Wittig reaction: alkene formation

Wittig Reaction Definition:


The Wittig reaction is a useful way of forming alkenes from phosphorus ylides (Wittig reagents) and aldehydes or ketones.



Wittig Reaction Explanation:


The chemical reaction of an aldehyde or ketone with a triphenyl phosphonium ylide yielding alkene, and triphenylphosphine oxide.

A phosphorus ylide or Wittig reagent is a suitable nucleophile because new carbon-carbon bond can be made in this way. Phosphorus ylides are prepared from an alkyl halide and triphenylphosphine such that triphenylphosphine performs a nucleophilic attack on the alkyl halide via the SN2 reaction followed by deprotonation with a strong base.

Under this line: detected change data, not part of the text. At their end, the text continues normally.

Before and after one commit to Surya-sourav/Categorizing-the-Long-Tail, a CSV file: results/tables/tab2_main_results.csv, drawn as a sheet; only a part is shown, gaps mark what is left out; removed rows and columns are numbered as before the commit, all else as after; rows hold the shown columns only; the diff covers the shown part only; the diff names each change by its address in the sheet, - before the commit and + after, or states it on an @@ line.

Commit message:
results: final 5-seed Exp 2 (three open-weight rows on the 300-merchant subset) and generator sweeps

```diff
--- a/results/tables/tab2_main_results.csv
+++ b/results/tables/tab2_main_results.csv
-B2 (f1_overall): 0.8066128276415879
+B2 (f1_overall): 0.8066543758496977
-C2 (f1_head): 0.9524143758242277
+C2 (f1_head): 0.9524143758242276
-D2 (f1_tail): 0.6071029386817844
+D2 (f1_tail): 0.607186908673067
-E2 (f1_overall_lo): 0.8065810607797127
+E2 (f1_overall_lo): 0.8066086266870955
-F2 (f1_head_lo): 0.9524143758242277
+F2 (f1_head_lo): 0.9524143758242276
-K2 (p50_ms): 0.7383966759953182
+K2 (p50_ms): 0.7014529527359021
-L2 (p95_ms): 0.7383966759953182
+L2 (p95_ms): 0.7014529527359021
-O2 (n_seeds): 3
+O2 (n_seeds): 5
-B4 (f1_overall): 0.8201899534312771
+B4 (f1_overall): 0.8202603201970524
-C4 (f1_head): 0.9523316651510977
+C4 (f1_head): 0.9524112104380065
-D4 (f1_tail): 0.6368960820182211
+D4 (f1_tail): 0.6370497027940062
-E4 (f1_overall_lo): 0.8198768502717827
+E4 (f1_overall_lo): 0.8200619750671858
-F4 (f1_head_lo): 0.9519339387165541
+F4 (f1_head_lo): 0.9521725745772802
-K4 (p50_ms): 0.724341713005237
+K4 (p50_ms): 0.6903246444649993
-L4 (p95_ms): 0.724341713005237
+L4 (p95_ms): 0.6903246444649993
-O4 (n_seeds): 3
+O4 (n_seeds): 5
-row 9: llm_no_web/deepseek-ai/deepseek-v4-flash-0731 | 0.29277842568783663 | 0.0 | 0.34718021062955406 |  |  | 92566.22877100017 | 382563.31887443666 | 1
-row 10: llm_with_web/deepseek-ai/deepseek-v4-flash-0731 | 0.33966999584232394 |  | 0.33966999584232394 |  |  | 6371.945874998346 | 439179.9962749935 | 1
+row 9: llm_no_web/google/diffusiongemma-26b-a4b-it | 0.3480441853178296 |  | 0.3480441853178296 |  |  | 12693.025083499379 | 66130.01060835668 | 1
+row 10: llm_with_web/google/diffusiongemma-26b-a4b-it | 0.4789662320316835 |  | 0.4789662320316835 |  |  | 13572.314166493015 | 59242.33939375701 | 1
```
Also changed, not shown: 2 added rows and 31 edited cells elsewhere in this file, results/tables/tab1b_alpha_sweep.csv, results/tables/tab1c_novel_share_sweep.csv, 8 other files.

The mechanism of this reaction consists of two steps. In the first step, the negatively polarized carbon in the ylide functions as a nucleophile and attacks the electrophilic carbon of carbonyl group. The oxygen from carbonyl group immediately attacks phosphorus from Wittig reagent which is positively charged. This simultaneously double addition is called [2+2] cycloaddition, and the product called an oxaphosphetane or oxaphosphacyclobutane. This intermediate then in the second step undergoes fragmentation to give the alkene product.